U.S. Homeland Security Delegation Tours ODU Vision Lab
April 18, 2012
A delegation of local military and law enforcement officials working for the U.S. Department of Homeland Security visited Old Dominion University's Computational Intelligence and Machine Vision Laboratory (Vision Lab) on Monday, April 16.
"The future is in good hands with your generation," Robert Mathieson of the U.S. Marshals Service told Loc Tran, a Ph.D. student in electrical and computer engineering, and one of the students who led a tour of the facility.
Vision Lab director Khan M. Iftekharuddin, professor of electrical and computer engineering in the Frank Batten College of Engineering and Technology, was excited to demonstrate the Vision Lab research technology to the delegation from Homeland Security.
"We create exciting technologies that have direct bearing to many Homeland Security needs," Iftekharuddin said. "Active collaboration with user communities, such as this delegation, can make these tools even more effective."
Mark Laria, port director for U.S. Customs and Border Protection; Michael Lamonea, assistant special agent in charge with U.S. Immigration and Customs Enforcement; and Capt. Mark Ogle, sector commander, Sector Hampton Roads, with the U.S. Coast Guard, joined Mathieson for the visit. All four men work under the umbrella of the local office of the Department of Homeland Security.

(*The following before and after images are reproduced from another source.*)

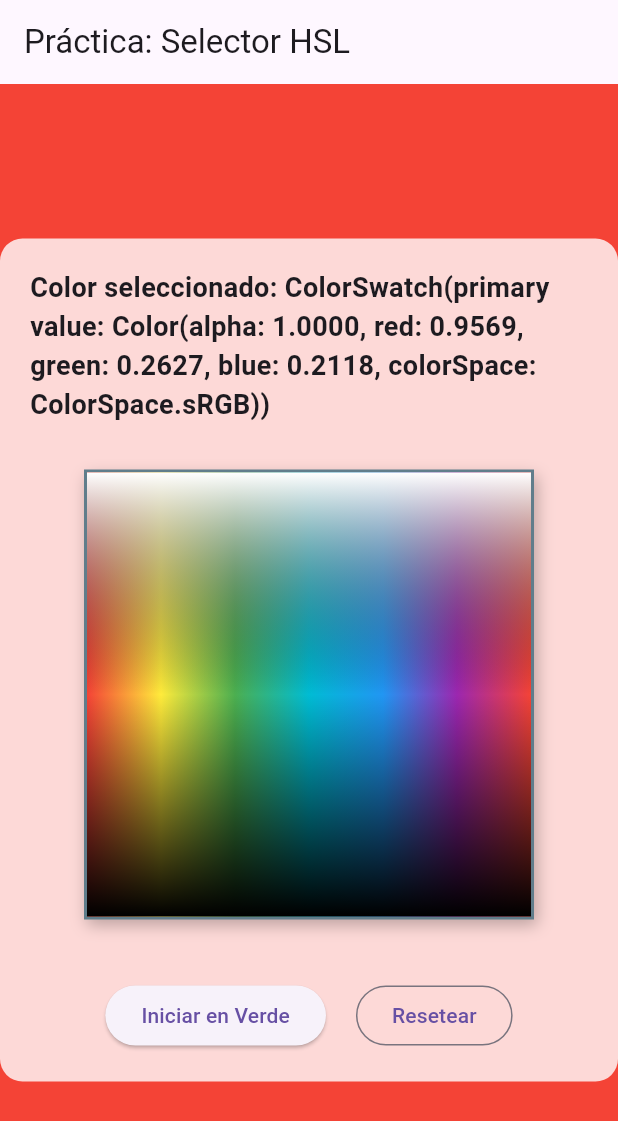
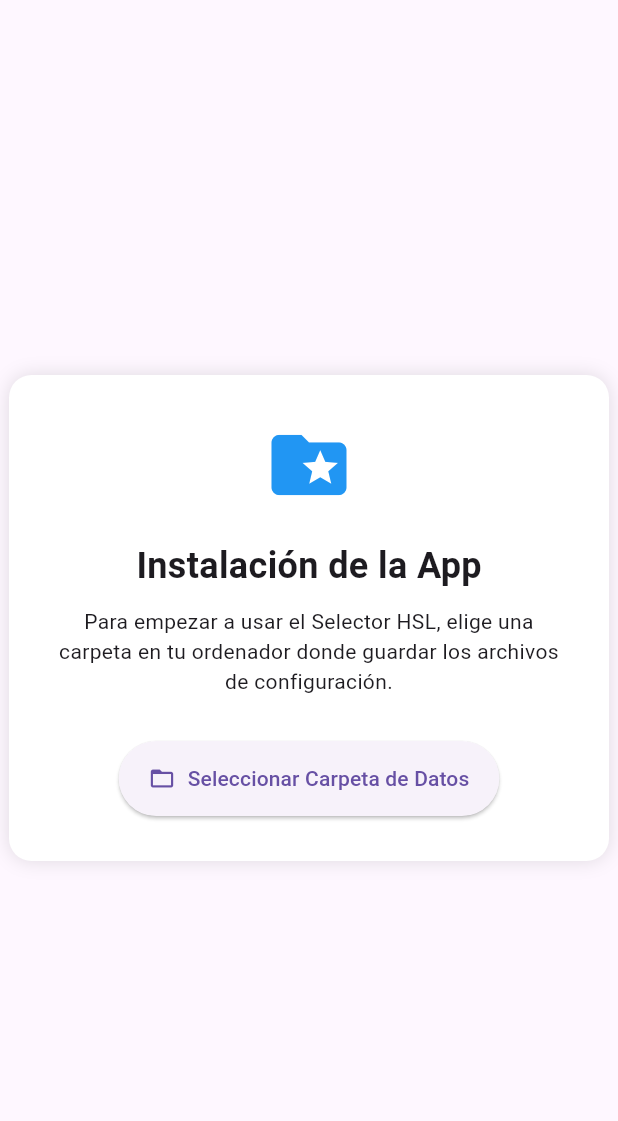
Before and after one commit to Xoscolate/selector_colores_GUI, a Flutter app: the screen it shows after launch, on a phone screen of 412 x 824 dp. Shown: the top 1121 px of the screen. Run offline on Flutter 3.47's test engine with Material 3 defaults, Android fonts, the phone set to English and light mode, and no system bars; our stand-ins replace file_picker.

Commit message:
ultimos cambios

```diff
--- /dev/null
+++ b/devtools_options.yaml
@@ -0,0 +1,3 @@
+description: This file stores settings for Dart & Flutter DevTools.
+documentation: https://docs.flutter.dev/tools/devtools/extensions#configure-extension-enablement-states
+extensions:
--- a/lib/main.dart
+++ b/lib/main.dart
@@ -5,6 +5,7 @@ import 'models/selector_colores_estado.dart';
 import 'viewmodels/selector_colores_viewmodel.dart';
 import 'widgets/selector_colores_widget.dart';
 import 'views/pantalla.dart';
+import 'views/screen_instalacion.dart';
 
 /// Función principal que arranca la aplicación Flutter.
 void main() {
@@ -16,7 +17,7 @@ void main() {
       },
       // El MaterialApp debe ir aquí, envolviendo a tu widget raíz
       child: const MaterialApp(
-        home: MiAppSelectorColor(),
+        home: SetupScreen(),
       ),
     ),
   );
@@ -36,30 +37,29 @@ class MiAppSelectorColor extends StatelessWidget {
       ),
       // 2. ANIMATED CONTAINER: Envolvemos el body para animar el fondo [5]
       body: AnimatedContainer(
-        duration: const Duration(milliseconds: 300), // Transición suave
-        color: vm.state.currentColor, // ¡Aquí aplicamos el color al fondo!
+        duration: const Duration(milliseconds: 300),
+        color: vm.state.currentColor,
 
         child: Center(
           child: Container(
-            // Le ponemos un fondito semi-transparente blanco a la columna
-            // para que el texto y los bordes se sigan leyendo bien aunque
-            // elijas un color muy oscuro (como el negro).
+            // 1. CONSTRAINTS: Tamaño estricto de la caja
+            width: 400,
+            height: 500, // Ajustado a 500 ahora que no hay texto
             padding: const EdgeInsets.all(20),
+
+            // 2. BOX DECORATION: Fondo de la caja interior
             decoration: BoxDecoration(
-              color: Colors.white.withValues(alpha: 0.8),
-              borderRadius: BorderRadius.circular(15),
+                color: Colors.white.withOpacity(0.85),
+                borderRadius: BorderRadius.circular(15),
+                boxShadow: const [
+                  BoxShadow(color: Colors.black26, blurRadius: 10, offset: Offset(0, 5))
+                ]
             ),
+
             child: Column(
-              mainAxisSize: MainAxisSize.min, // Para que la caja no ocupe toda la pantalla
+              mainAxisAlignment: MainAxisAlignment.center,
               children: [
-                // Texto de Feedback
-                Text(
-                  "Color seleccionado: ${vm.state.currentColor.toString()}",
-                  style: const TextStyle(fontSize: 18, fontWeight: FontWeight.bold),
-                ),
-                const SizedBox(height: 30),
-
-                // TU CUSTOM WIDGET
+                // TU CUSTOM WIDGET (Sin el texto arriba)
                 ColorSelectorWidget(
                   state: vm.state,
                   size: 300,
@@ -77,15 +77,15 @@ class MiAppSelectorColor extends StatelessWidget {
 
                 const SizedBox(height: 40),
 
-                // Botones de prueba
+                // Botones de control
                 Row(
-                  mainAxisSize: MainAxisSize.min,
+                  mainAxisAlignment: MainAxisAlignment.center,
                   children: [
                     ElevatedButton(
                       onPressed: () => vm.startFromColor(Colors.green),
-                      child: const Text("Iniciar en Verde"),
+                      child: const Text("Iniciar Verde"),
                     ),
-                    const SizedBox(width: 20),
+                    const SizedBox(width: 15),
                     OutlinedButton(
                       onPressed: () => vm.resetSelector(),
                       child: const Text("Resetear"),
--- /dev/null
+++ b/lib/views/screen_instalacion.dart
@@ -0,0 +1,63 @@
+import 'package:flutter/material.dart';
+import 'package:provider/provider.dart';
+import '../viewmodels/selector_colores_viewmodel.dart'; // Ajusta la ruta si es necesario
+import 'pantalla.dart'; // Importamos tu pantalla principal
+
+class SetupScreen extends StatelessWidget {
+  const SetupScreen({super.key});
+
+  @override
+  Widget build(BuildContext context) {
+    // Aquí usamos read() en lugar de watch() porque solo vamos a pulsar un botón, no a escuchar cambios constantes
+    final vm = context.read<ColorSelectorViewModel>();
+
+    return Scaffold(
+      body: Center(
+        child: Container(
+          width: 400,
+          padding: const EdgeInsets.all(30),
+          decoration: BoxDecoration(
+            color: Colors.white,
+            borderRadius: BorderRadius.circular(15),
+            boxShadow: const [BoxShadow(color: Colors.black12, blurRadius: 10)],
+          ),
+          child: Column(
+            mainAxisSize: MainAxisSize.min,
+            children: [
+              const Icon(Icons.folder_special, size: 60, color: Colors.blue),
+              const SizedBox(height: 20),
+              const Text(
+                "Instalación de la App",
+                style: TextStyle(fontSize: 24, fontWeight: FontWeight.bold),
+              ),
+              const SizedBox(height: 10),
+              const Text(
+                "Para empezar a usar el Selector HSL, elige una carpeta en tu ordenador donde guardar los archivos de configuración.",
+                textAlign: TextAlign.center,
+              ),
+              const SizedBox(height: 30),
+              ElevatedButton.icon(
+                icon: const Icon(Icons.folder_open),
+                label: const Text("Seleccionar Carpeta de Datos"),
+                style: ElevatedButton.styleFrom(
+                  padding: const EdgeInsets.symmetric(horizontal: 20, vertical: 15),
+                ),
+                onPressed: () async {
+                  // 1. Llamamos a la función del file_picker
+                  bool exito = await vm.instalarApp();
+
+                  // 2. Si el usuario eligió la carpeta correctamente, saltamos a la App
+                  if (exito && context.mounted) {
+                    Navigator.of(context).pushReplacement(
+                      MaterialPageRoute(builder: (_) => const MainScreen()),
+                    );
+                  }
+                },
+              ),
+            ],
+          ),
+        ),
+      ),
+    );
+  }
+}
```
Also changed, not shown: lib/viewmodels/selector_colores_viewmodel.dart (+84 -11 lines).
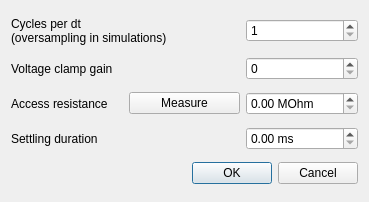
Qt form src/gui/rundatadialog.ui (CompEphys-team/rtdo) before a commit.
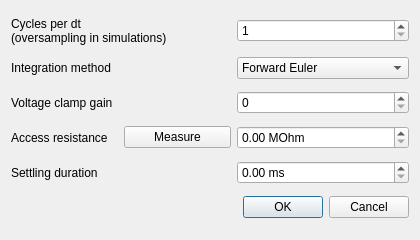
The same form after that commit.

Commit message: Added runtime integrator selection, including generic Euler

Patch:
```diff
--- a/src/gui/rundatadialog.ui
+++ b/src/gui/rundatadialog.ui
@@ -6,8 +6,8 @@
    <rect>
     <x>0</x>
     <y>0</y>
-    <width>369</width>
-    <height>202</height>
+    <width>420</width>
+    <height>240</height>
    </rect>
   </property>
   <property name="windowTitle">
@@ -24,7 +24,7 @@
      </property>
     </widget>
    </item>
-   <item row="3" column="2">
+   <item row="4" column="2">
     <widget class="QDoubleSpinBox" name="settleDuration">
      <property name="suffix">
       <string> ms</string>
@@ -34,21 +34,21 @@
      </property>
     </widget>
    </item>
-   <item row="1" column="2">
+   <item row="2" column="2">
     <widget class="QSpinBox" name="clampGain">
      <property name="maximum">
       <number>1000000</number>
      </property>
     </widget>
    </item>
-   <item row="4" column="1" colspan="2">
+   <item row="6" column="1" colspan="2">
     <widget class="QDialogButtonBox" name="buttonBox">
      <property name="standardButtons">
       <set>QDialogButtonBox::Cancel|QDialogButtonBox::Ok</set>
      </property>
     </widget>
    </item>
-   <item row="2" column="2">
+   <item row="3" column="2">
     <widget class="QDoubleSpinBox" name="accessResistance">
      <property name="suffix">
       <string> MOhm</string>
@@ -58,7 +58,7 @@
      </property>
     </widget>
    </item>
-   <item row="2" column="1">
+   <item row="3" column="1">
     <widget class="QPushButton" name="measureResistance">
      <property name="toolTip">
       <string>&lt;html&gt;&lt;head/&gt;&lt;body&gt;&lt;p&gt;Ensure current-passing electrode is in saline and stable, and bridge balance is disabled.&lt;/p&gt;&lt;p&gt;Important note: Headstage resistance must be added to the measured value manually!&lt;/p&gt;&lt;/body&gt;&lt;/html&gt;</string>
@@ -68,14 +68,14 @@
      </property>
     </widget>
    </item>
-   <item row="2" column="0">
+   <item row="3" column="0">
     <widget class="QLabel" name="label_3">
      <property name="text">
       <string>Access resistance</string>
      </property>
     </widget>
    </item>
-   <item row="1" column="0" colspan="2">
+   <item row="2" column="0" colspan="2">
     <widget class="QLabel" name="label_2">
      <property name="text">
       <string>Voltage clamp gain</string>
@@ -90,13 +90,39 @@
      </property>
     </widget>
    </item>
-   <item row="3" column="0" colspan="2">
+   <item row="4" column="0" colspan="2">
     <widget class="QLabel" name="label_4">
      <property name="text">
       <string>Settling duration</string>
      </property>
     </widget>
    </item>
+   <item row="1" column="0">
+    <widget class="QLabel" name="label_5">
+     <property name="text">
+      <string>Integration method</string>
+     </property>
+    </widget>
+   </item>
+   <item row="1" column="2">
+    <widget class="QComboBox" name="integrator">
+     <item>
+      <property name="text">
+       <string>Forward Euler</string>
+      </property>
+     </item>
+     <item>
+      <property name="text">
+       <string>Runge-Kutta 4</string>
+      </property>
+     </item>
+     <item>
+      <property name="text">
+       <string>Runge-Kutta-Fehlberg 4/5</string>
+      </property>
+     </item>
+    </widget>
+   </item>
   </layout>
  </widget>
  <resources/>
```
The commit also changes 7 other files.
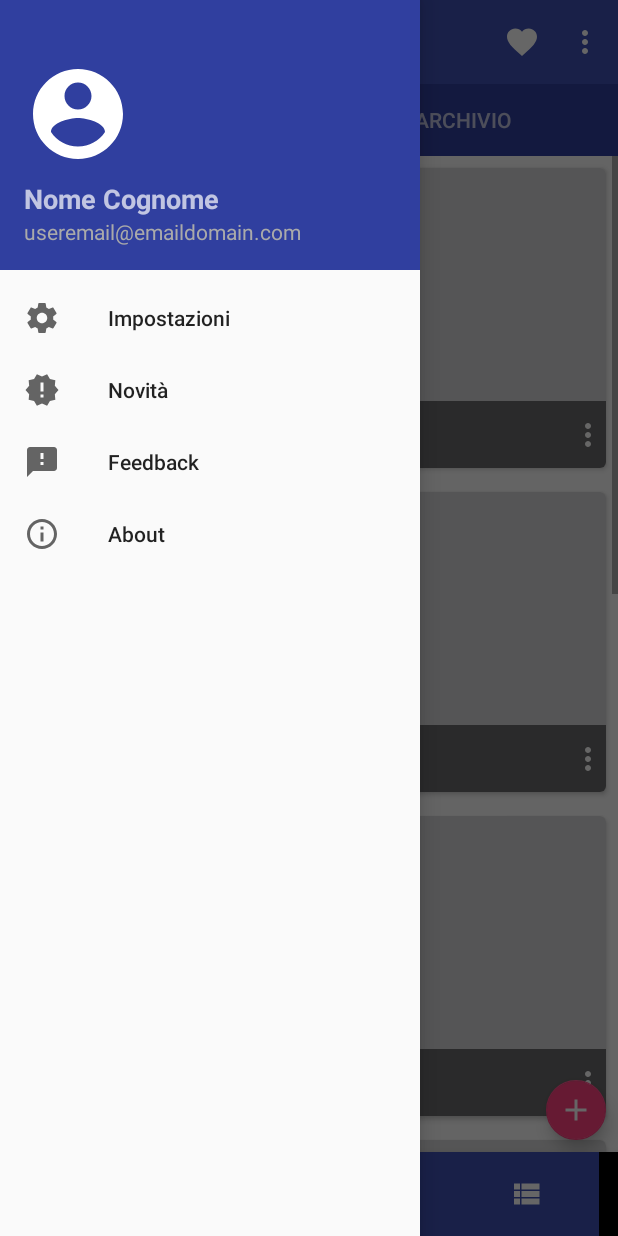
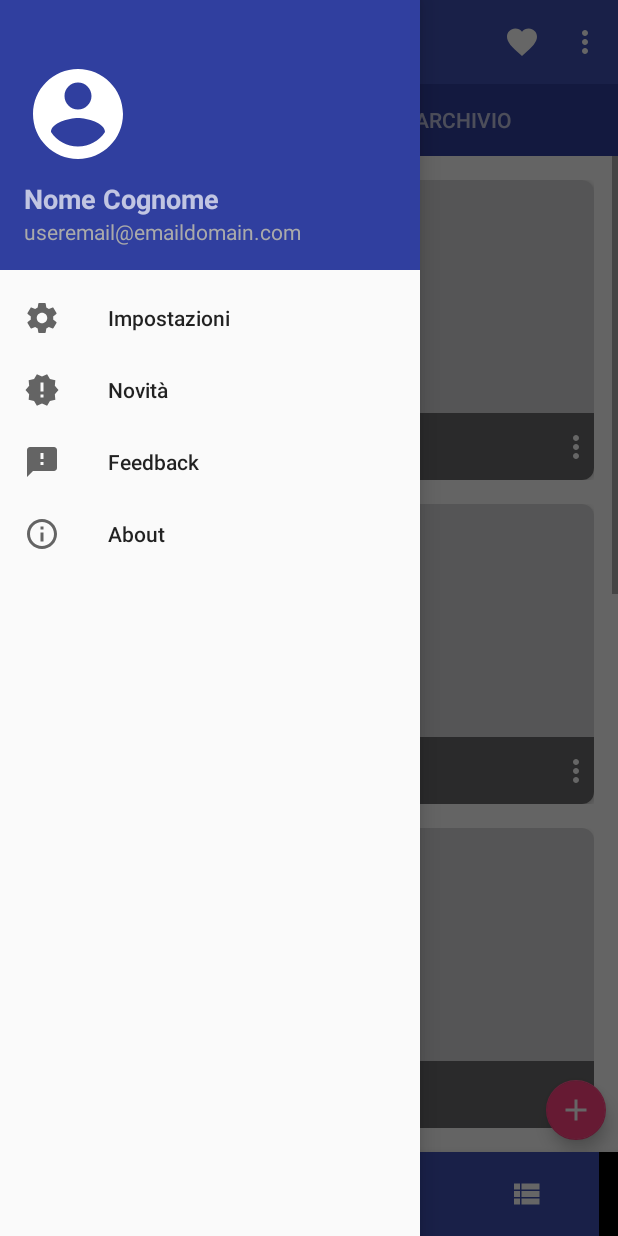
Before and after one commit to RiccardoBiffi/Vacation_Friend, an Android app: the screen it shows after launch (VacationList), with the side drawer open, on a phone screen of 412 x 824 dp. Run offline under Robolectric (Android 15) with nearby library versions, the phone set to English and light mode, and no system bars.

Commit message:
Rimessa librearia Recyclerview, modifiche stilistiche alla vacanza row.

```diff
--- a/app/src/main/res/layout/vacation_list_row.xml
+++ b/app/src/main/res/layout/vacation_list_row.xml
@@ -4,14 +4,17 @@
     xmlns:app="http://schemas.android.com/apk/res-auto"
     xmlns:tools="http://schemas.android.com/tools"
     android:layout_height="match_parent"
-    android:layout_width="match_parent">
+    android:layout_width="match_parent"
+    android:paddingTop="16dp"
+    android:paddingStart="16dp"
+    android:paddingEnd="16dp"
+    >
 
     <android.support.v7.widget.CardView
         android:id="@+id/card_view"
         android:layout_width="match_parent"
         android:layout_height="wrap_content"
-        app:cardCornerRadius="4dp"
-        android:layout_margin="8dp"
+        app:cardCornerRadius="8dp"
 
         app:layout_constraintBottom_toBottomOf="parent"
         app:layout_constraintEnd_toEndOf="parent"
```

Among the technologies demonstrated for the delegation were a Vision Lab computer algorithm that creates three-dimensional facial images, an experimental computer program that allows the user to control simple movements of a remote device with brain waves, and a high-quality, long-range video camera that can be used for long distance facial recognition.
The visitors frequently remarked how useful the Vision Lab technology would be for various Homeland Security tasks their officers undertake.
Vision Lab researchers focus on developing new algorithms and architectures for real-time applications in the areas of signal processing, image processing, computer vision, pattern recognition and biologically inspired object recognition.
The lab's work has been recognized by grant-funding agencies, particularly in the homeland security field, for several years.
Among the new projects being undertaken by Vision Lab researchers are an algorithm to aid in long-distance facial recognition, 3-D face modeling using static image frames, and an automatic image stabilizer that uses data points from moving images to create a more visible still image. Work is also going on in the area of brain tumor detection under another National Institutes of Health-funded project.